··· DATA FOR THIS TASK
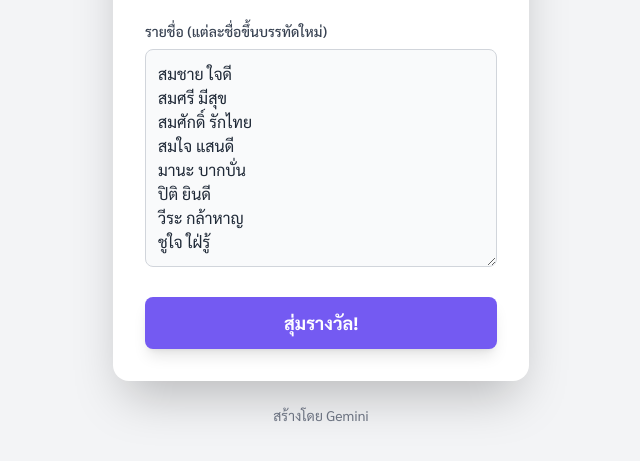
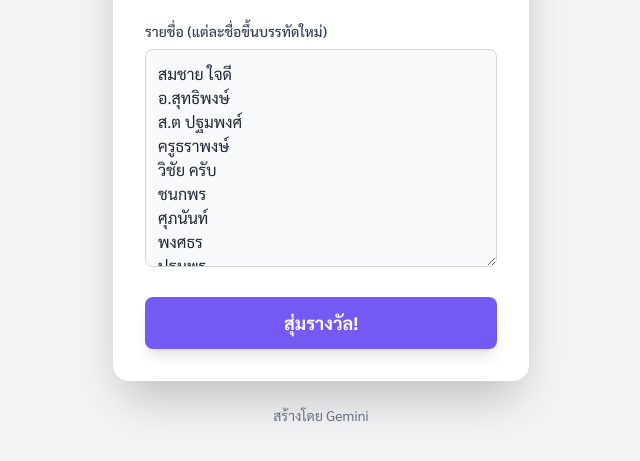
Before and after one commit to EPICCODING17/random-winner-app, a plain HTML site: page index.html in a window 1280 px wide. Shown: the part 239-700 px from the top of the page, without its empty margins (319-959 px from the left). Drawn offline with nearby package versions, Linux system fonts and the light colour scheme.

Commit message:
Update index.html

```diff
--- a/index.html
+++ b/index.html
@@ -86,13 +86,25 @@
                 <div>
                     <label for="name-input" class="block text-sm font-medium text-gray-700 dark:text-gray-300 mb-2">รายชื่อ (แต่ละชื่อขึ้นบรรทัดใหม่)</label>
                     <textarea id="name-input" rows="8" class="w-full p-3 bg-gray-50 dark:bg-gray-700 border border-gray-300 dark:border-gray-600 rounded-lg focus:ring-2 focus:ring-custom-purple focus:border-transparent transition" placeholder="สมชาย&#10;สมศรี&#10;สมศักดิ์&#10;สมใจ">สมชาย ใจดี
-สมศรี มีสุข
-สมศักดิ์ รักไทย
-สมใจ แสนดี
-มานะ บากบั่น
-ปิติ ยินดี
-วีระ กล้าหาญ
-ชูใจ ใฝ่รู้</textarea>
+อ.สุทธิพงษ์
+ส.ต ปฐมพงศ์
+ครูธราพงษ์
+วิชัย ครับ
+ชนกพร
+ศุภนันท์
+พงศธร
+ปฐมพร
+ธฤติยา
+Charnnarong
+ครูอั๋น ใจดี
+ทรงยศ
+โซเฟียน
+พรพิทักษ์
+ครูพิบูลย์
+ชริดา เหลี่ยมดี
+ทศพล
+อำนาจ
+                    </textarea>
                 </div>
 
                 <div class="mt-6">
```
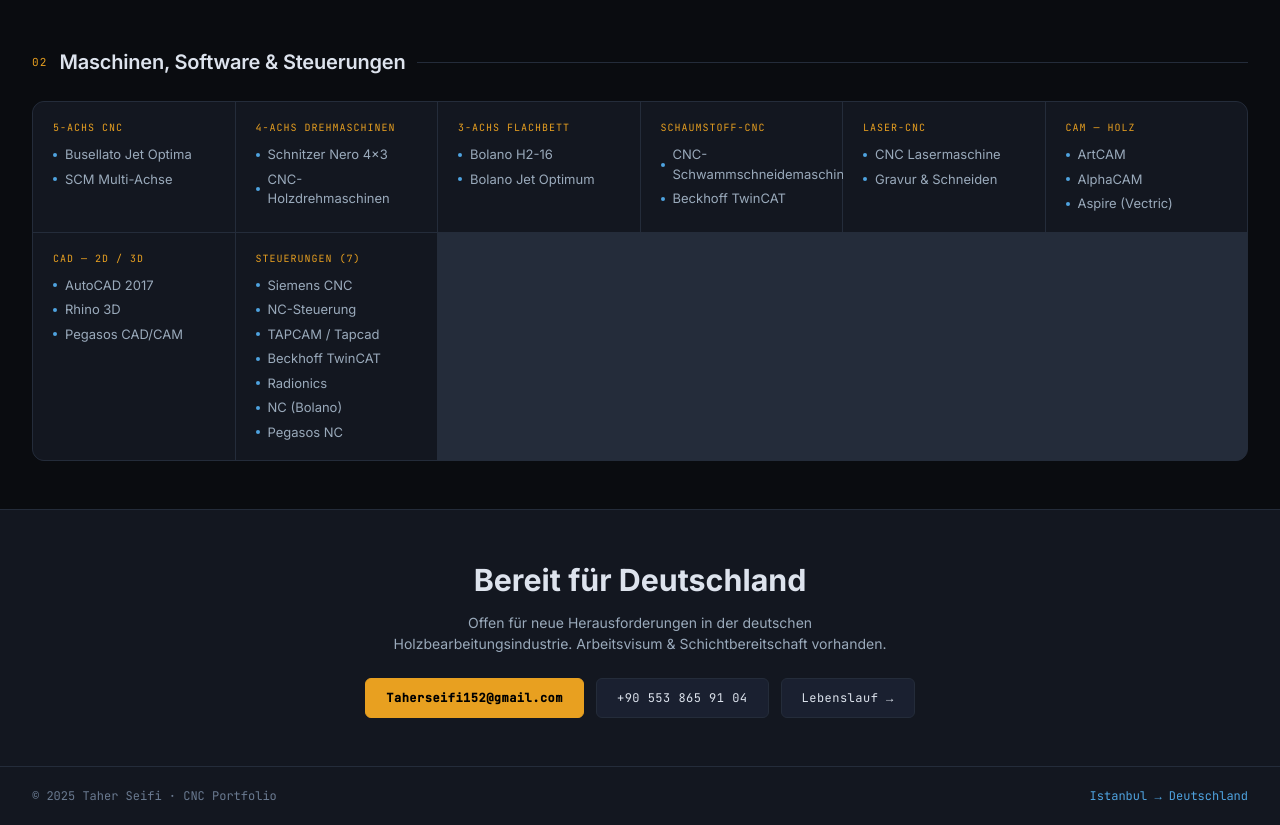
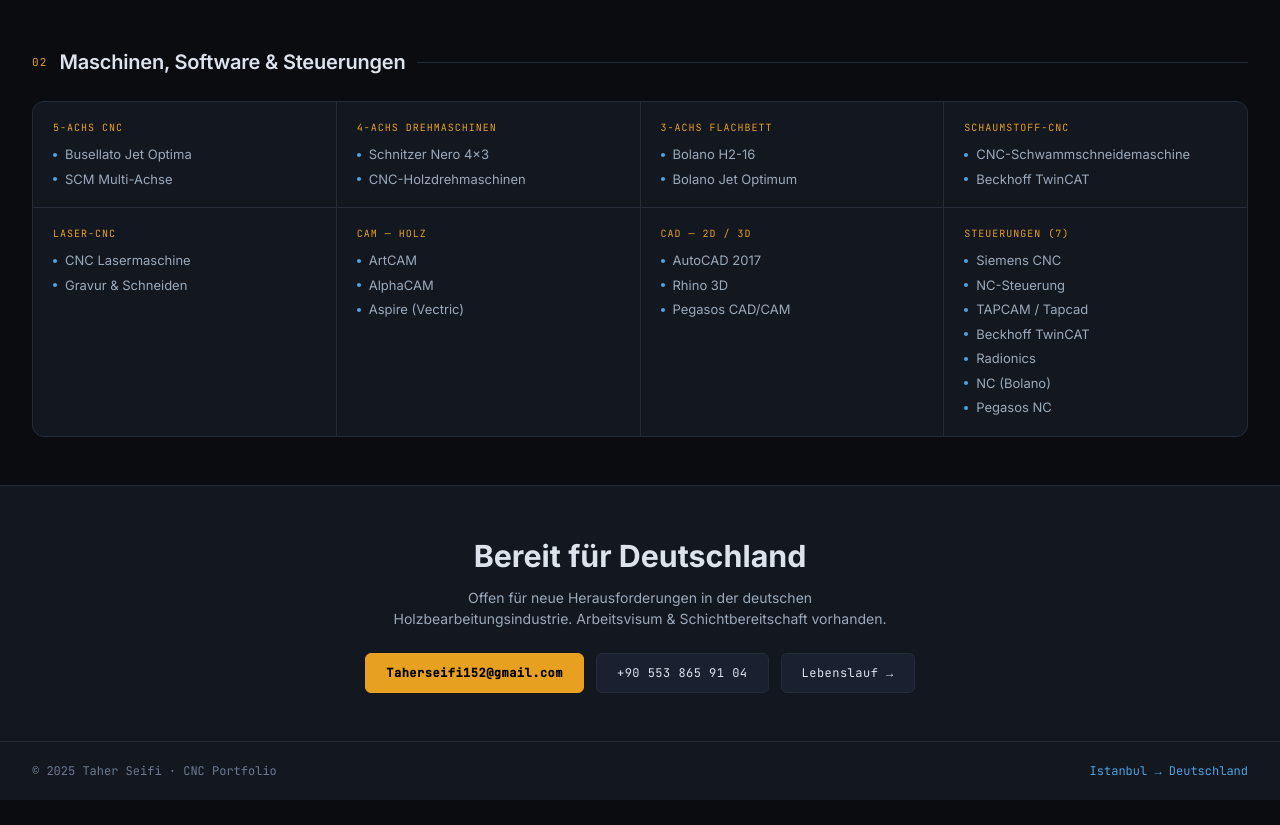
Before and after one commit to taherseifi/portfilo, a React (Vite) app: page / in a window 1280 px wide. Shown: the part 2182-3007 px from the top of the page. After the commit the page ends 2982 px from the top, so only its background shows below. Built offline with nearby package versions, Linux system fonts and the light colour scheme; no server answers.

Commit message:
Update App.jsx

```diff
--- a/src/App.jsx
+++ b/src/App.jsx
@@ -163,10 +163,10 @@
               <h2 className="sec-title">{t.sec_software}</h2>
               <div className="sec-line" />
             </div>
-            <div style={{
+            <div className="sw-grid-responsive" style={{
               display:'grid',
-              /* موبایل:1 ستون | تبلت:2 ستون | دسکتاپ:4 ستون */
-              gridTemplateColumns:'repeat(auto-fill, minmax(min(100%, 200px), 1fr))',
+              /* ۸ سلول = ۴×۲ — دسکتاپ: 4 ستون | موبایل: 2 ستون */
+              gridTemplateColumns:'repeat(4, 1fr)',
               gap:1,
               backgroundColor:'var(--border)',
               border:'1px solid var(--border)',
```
······
··· DATA FOR THIS TASK
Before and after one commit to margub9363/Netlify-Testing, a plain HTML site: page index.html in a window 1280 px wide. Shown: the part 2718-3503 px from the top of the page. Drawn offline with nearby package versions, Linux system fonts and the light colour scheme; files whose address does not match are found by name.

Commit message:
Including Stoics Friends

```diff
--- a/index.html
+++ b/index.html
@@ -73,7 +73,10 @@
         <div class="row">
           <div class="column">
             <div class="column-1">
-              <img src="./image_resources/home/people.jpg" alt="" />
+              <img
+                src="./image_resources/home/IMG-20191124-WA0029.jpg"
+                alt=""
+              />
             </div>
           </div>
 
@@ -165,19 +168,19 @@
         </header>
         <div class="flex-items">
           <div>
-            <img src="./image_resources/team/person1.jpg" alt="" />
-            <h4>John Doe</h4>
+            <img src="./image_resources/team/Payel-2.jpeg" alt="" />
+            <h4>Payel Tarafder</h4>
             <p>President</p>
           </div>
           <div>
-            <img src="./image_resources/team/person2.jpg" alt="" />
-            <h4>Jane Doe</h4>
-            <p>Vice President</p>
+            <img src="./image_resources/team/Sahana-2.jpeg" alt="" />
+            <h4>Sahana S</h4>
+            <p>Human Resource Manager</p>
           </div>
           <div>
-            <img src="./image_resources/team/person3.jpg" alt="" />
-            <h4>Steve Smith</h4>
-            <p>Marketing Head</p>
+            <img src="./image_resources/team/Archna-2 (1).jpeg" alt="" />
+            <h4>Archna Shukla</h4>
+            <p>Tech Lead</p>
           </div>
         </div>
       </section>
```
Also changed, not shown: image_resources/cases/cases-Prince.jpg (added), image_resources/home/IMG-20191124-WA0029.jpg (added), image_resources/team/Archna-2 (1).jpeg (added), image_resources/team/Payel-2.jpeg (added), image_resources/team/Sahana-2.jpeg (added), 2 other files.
······
··· DATA FOR THIS TASK
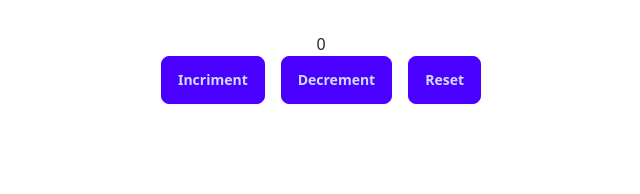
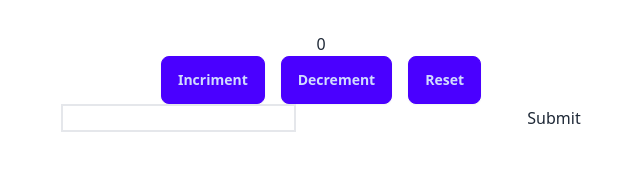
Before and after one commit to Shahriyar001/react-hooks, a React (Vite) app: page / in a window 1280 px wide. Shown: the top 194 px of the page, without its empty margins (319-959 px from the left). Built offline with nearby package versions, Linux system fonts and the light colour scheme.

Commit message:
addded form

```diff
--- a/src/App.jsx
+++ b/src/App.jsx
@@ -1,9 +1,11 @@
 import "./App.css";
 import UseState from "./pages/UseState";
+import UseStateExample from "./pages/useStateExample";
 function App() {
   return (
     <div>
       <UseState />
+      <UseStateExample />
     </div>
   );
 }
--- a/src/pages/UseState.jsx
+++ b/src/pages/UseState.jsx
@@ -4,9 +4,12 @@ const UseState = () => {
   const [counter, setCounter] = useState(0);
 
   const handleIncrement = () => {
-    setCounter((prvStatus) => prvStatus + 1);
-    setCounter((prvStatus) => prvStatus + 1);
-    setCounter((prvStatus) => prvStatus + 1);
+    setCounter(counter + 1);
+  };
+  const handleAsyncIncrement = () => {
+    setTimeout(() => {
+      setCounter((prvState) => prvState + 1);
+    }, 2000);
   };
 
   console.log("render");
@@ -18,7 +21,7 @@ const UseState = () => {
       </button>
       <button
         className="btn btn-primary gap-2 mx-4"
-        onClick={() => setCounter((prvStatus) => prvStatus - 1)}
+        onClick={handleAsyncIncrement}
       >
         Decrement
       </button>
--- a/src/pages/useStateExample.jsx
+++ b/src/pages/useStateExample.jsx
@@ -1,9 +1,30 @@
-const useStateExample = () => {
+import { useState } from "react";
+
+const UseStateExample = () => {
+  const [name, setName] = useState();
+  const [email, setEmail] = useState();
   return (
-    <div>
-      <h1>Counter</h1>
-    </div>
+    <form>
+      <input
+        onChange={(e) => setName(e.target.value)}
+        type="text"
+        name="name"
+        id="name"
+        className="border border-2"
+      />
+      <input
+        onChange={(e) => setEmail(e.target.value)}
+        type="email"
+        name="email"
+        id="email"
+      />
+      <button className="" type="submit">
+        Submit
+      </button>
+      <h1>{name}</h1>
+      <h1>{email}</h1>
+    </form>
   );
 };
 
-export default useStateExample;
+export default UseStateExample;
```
······
WORK TO BE COMPLETED →
Return a copy of each line in the entries that contains "const".

ANSWER AREA →
@@ -4,9 +4,12 @@ const UseState = () => {
   const [counter, setCounter] = useState(0);
   const handleIncrement = () => {
+  const handleAsyncIncrement = () => {
@@ -18,7 +21,7 @@ const UseState = () => {
-const useStateExample = () => {
+const UseStateExample = () => {
+  const [name, setName] = useState();
+  const [email, setEmail] = useState();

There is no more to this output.